TASK STATEMENT: Take each line of the data that contains the string "classicThin" and copy it.

[THE INPUT — start]

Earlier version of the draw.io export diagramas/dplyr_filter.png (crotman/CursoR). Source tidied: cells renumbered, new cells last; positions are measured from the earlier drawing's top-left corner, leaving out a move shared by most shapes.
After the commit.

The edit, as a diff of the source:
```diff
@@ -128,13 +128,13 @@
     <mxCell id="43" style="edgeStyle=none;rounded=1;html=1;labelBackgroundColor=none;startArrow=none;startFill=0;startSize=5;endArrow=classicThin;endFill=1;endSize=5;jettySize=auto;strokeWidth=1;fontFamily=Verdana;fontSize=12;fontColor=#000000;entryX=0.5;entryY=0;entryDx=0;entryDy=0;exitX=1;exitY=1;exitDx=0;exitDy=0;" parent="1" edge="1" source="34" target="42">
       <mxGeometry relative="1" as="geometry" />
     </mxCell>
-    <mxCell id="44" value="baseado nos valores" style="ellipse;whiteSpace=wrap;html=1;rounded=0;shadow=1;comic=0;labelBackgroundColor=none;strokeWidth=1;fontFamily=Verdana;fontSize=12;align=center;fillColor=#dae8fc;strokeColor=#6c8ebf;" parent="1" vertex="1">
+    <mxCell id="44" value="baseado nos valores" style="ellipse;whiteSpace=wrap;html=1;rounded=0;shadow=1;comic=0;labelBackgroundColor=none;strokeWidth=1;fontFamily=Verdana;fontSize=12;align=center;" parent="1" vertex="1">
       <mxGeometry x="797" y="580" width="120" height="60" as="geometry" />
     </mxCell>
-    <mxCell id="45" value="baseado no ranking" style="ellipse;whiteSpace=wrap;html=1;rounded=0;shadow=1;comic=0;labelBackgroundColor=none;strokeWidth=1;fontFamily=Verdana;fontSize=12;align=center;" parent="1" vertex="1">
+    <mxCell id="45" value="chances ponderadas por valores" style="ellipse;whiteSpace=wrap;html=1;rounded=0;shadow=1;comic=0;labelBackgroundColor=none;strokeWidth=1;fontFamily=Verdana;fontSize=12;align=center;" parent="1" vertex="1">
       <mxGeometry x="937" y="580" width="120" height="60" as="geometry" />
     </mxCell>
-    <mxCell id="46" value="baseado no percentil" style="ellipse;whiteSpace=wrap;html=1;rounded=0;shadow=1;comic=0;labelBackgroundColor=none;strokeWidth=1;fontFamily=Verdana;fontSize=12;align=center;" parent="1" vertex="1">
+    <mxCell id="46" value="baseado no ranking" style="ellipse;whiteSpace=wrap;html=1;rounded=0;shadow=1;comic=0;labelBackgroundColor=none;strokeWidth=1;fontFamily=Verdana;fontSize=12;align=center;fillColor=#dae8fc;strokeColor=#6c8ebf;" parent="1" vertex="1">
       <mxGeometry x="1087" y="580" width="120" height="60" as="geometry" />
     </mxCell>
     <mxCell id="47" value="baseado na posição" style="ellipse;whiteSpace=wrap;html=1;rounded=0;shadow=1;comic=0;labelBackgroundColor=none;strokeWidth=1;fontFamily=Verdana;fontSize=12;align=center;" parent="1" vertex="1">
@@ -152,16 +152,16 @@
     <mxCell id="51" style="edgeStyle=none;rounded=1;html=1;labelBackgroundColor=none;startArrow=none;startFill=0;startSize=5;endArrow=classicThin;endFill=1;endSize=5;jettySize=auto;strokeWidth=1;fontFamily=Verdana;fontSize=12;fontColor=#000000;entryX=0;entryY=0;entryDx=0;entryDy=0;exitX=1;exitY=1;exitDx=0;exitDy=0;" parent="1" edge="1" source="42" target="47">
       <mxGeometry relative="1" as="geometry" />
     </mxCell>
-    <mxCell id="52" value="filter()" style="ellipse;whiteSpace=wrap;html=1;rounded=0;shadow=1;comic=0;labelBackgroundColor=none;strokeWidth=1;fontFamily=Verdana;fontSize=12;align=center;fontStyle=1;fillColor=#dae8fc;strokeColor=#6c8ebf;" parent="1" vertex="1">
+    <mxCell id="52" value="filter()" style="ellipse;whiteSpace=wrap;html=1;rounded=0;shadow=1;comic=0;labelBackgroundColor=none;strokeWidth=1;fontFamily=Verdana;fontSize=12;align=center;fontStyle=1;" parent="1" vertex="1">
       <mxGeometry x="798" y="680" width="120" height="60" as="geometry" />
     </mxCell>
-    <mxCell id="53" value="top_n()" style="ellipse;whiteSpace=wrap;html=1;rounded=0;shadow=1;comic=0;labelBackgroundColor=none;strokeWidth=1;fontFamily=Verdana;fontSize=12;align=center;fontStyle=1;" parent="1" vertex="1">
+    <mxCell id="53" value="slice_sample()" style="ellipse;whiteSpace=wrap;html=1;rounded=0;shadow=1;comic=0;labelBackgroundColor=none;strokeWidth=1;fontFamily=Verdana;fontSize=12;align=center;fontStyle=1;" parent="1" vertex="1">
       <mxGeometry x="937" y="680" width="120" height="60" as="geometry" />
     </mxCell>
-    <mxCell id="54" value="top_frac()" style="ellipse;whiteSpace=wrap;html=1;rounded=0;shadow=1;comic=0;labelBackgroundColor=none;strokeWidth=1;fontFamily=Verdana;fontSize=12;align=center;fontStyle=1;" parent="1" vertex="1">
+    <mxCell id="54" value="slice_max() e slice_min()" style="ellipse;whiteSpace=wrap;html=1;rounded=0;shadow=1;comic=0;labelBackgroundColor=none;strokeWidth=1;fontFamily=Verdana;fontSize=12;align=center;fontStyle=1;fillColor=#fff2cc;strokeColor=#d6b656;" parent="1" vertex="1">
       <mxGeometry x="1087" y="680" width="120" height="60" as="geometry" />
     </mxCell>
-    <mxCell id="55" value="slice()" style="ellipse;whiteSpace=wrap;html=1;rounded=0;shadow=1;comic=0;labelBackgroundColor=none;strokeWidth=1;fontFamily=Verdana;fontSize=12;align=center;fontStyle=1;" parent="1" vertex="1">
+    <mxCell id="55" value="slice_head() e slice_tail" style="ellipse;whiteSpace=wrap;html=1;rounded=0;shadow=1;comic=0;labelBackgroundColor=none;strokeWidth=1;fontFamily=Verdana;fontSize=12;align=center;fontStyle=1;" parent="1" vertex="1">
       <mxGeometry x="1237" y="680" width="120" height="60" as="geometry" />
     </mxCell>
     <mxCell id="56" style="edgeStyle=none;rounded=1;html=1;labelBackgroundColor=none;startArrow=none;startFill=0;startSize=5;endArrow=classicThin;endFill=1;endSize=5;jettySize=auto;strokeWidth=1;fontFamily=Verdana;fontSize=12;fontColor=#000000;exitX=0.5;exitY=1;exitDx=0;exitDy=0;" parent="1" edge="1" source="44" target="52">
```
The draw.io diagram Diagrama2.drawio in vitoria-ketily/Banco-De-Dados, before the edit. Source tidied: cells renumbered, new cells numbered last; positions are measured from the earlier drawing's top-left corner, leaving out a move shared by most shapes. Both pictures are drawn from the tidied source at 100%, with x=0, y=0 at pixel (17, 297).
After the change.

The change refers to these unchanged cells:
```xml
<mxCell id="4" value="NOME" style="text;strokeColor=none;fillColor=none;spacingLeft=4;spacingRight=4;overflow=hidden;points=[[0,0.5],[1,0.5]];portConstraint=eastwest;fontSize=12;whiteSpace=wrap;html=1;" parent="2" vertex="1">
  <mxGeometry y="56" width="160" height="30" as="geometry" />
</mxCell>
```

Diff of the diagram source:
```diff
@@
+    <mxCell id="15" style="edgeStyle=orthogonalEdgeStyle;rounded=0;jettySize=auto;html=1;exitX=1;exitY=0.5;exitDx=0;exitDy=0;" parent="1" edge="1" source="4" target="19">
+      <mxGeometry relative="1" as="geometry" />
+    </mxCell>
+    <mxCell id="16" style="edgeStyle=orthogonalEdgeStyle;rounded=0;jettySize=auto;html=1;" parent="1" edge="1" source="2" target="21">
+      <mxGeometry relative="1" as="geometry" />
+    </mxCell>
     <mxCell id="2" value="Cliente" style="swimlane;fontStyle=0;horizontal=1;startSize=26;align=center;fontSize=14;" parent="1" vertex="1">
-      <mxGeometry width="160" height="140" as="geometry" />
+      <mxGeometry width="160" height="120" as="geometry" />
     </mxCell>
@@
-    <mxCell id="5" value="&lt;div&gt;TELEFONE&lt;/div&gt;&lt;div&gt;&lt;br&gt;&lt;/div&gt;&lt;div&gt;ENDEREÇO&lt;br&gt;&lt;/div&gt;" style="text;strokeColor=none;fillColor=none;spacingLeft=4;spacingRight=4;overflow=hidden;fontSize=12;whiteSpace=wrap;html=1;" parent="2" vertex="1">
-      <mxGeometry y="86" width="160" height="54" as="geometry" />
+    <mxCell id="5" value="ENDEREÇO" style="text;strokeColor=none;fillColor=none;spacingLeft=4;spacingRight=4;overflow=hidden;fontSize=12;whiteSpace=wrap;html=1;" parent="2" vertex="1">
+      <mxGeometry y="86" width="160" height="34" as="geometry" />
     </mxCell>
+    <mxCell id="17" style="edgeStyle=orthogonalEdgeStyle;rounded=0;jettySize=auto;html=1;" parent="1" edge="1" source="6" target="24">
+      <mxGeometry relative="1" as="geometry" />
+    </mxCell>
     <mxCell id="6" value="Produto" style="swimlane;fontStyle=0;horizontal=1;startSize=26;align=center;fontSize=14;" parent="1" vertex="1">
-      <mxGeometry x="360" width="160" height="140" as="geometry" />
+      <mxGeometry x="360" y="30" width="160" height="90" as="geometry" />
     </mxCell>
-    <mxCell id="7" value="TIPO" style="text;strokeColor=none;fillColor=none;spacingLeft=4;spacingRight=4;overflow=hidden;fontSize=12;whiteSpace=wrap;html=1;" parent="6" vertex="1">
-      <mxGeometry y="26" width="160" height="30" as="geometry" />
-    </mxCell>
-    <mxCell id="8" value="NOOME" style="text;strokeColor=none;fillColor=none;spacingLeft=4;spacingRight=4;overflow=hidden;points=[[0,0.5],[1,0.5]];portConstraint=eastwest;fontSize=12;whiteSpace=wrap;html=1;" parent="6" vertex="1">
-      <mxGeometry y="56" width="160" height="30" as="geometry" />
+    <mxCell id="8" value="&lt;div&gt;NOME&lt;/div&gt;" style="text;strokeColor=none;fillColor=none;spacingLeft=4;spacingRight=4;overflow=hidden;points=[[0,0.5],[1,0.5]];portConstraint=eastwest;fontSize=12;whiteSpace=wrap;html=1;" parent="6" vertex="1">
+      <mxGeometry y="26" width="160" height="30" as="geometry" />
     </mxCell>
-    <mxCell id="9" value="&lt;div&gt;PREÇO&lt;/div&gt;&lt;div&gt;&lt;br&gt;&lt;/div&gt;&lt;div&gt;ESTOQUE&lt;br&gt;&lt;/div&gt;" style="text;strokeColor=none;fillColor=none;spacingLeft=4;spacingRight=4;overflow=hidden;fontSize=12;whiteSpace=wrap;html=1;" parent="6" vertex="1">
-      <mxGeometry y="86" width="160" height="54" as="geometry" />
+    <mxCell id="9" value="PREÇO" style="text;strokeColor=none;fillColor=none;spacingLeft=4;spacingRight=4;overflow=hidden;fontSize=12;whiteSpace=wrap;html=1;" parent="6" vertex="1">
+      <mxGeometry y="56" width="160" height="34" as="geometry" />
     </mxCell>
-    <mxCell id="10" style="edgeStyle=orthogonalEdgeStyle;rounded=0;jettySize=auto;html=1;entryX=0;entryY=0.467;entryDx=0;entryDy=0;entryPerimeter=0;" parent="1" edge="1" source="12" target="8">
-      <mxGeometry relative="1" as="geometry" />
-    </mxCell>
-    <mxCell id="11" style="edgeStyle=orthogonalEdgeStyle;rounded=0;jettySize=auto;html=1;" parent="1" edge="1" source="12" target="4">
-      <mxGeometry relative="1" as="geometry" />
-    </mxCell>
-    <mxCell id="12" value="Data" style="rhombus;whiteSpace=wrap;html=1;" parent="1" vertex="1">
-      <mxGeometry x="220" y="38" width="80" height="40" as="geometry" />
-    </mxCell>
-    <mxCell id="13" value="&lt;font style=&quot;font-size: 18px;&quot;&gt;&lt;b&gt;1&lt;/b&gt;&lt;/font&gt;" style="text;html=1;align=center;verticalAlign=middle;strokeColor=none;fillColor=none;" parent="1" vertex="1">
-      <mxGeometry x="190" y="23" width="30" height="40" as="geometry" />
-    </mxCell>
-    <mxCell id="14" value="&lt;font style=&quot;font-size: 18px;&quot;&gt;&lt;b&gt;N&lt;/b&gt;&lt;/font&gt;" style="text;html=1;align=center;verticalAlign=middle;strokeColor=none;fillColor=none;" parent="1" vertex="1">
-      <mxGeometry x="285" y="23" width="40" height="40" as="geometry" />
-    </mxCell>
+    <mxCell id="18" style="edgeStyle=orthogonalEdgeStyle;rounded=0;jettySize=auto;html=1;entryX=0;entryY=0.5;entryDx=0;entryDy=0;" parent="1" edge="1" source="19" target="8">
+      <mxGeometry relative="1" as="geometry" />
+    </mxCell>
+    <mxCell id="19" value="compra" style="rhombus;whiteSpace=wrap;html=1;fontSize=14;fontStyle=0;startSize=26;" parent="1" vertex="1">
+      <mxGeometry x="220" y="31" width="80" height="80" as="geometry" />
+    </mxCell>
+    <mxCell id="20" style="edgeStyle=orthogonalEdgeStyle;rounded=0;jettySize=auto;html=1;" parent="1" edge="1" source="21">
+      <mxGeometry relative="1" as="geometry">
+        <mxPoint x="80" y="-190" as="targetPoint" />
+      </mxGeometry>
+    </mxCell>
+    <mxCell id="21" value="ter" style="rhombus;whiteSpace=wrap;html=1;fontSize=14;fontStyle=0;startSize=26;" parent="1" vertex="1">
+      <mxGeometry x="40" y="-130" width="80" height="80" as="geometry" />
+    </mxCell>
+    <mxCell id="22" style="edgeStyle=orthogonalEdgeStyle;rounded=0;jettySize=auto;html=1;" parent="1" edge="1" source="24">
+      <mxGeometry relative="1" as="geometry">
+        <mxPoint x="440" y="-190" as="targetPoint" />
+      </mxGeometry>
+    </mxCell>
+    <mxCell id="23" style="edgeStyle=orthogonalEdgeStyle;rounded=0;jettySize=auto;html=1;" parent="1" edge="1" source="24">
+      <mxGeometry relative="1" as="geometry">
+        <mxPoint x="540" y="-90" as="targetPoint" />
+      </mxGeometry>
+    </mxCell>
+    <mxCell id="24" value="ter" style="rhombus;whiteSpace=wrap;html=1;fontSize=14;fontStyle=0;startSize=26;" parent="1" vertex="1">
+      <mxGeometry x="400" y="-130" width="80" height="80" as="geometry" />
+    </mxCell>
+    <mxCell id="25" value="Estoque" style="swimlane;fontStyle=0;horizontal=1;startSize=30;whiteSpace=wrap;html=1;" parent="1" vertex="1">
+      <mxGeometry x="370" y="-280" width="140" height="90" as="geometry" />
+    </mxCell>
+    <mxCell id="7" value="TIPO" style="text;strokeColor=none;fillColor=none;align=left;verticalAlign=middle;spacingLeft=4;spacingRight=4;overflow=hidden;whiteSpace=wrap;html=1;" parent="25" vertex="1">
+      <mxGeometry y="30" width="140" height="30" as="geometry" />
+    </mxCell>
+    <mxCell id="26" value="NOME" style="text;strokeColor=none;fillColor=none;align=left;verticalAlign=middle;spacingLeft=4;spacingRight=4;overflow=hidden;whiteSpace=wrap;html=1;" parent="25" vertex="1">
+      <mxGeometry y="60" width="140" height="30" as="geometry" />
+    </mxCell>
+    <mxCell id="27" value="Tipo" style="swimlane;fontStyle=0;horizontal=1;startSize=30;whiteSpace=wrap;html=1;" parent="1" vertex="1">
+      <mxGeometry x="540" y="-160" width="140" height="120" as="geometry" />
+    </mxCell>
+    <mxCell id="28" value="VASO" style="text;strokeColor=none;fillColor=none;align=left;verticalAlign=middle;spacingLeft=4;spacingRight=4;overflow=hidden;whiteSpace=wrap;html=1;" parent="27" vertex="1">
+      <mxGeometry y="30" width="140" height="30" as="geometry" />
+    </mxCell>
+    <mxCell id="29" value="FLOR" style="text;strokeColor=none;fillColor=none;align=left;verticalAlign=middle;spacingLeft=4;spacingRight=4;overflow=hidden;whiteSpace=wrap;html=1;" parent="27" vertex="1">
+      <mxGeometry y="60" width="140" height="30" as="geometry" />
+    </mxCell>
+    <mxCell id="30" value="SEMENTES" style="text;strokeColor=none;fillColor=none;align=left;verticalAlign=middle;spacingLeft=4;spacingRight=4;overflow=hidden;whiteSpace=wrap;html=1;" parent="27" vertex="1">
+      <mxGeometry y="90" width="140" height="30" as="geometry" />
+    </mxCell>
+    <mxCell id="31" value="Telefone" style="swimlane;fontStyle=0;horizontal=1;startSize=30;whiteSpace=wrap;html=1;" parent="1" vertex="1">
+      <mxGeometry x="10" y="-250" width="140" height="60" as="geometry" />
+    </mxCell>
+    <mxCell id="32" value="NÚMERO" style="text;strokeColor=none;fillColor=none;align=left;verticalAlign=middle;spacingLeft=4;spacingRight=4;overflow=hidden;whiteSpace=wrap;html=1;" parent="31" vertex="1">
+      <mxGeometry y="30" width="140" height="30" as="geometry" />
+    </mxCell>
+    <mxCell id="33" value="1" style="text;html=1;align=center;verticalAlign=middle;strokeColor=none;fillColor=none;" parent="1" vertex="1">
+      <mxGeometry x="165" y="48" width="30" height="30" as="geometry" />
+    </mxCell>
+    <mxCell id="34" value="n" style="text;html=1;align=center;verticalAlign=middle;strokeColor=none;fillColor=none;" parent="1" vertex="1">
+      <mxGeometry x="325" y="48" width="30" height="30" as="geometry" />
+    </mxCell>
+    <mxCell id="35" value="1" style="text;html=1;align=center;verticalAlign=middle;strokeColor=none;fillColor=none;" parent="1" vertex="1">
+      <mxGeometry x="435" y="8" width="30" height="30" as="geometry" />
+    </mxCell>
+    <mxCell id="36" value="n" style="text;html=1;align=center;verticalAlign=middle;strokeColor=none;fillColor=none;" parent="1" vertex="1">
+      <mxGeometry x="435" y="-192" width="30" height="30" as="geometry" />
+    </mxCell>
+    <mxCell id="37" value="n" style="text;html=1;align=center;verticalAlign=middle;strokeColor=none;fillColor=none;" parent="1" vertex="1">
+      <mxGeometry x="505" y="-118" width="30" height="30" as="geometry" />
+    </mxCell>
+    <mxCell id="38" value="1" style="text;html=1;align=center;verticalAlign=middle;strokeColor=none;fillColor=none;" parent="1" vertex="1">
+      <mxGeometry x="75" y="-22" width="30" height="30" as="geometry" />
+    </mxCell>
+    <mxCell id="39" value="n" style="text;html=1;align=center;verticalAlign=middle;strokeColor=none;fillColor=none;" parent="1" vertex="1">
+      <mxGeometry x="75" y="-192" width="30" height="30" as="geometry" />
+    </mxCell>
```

[THE INPUT — finish]

EXERCISE OUTPUT:
     <mxCell id="43" style="edgeStyle=none;rounded=1;html=1;labelBackgroundColor=none;startArrow=none;startFill=0;startSize=5;endArrow=classicThin;endFill=1;endSize=5;jettySize=auto;strokeWidth=1;fontFamily=Verdana;fontSize=12;fontColor=#000000;entryX=0.5;entryY=0;entryDx=0;entryDy=0;exitX=1;exitY=1;exitDx=0;exitDy=0;" parent="1" edge="1" source="34" target="42">
     <mxCell id="51" style="edgeStyle=none;rounded=1;html=1;labelBackgroundColor=none;startArrow=none;startFill=0;startSize=5;endArrow=classicThin;endFill=1;endSize=5;jettySize=auto;strokeWidth=1;fontFamily=Verdana;fontSize=12;fontColor=#000000;entryX=0;entryY=0;entryDx=0;entryDy=0;exitX=1;exitY=1;exitDx=0;exitDy=0;" parent="1" edge="1" source="42" target="47">
     <mxCell id="56" style="edgeStyle=none;rounded=1;html=1;labelBackgroundColor=none;startArrow=none;startFill=0;startSize=5;endArrow=classicThin;endFill=1;endSize=5;jettySize=auto;strokeWidth=1;fontFamily=Verdana;fontSize=12;fontColor=#000000;exitX=0.5;exitY=1;exitDx=0;exitDy=0;" parent="1" edge="1" source="44" target="52">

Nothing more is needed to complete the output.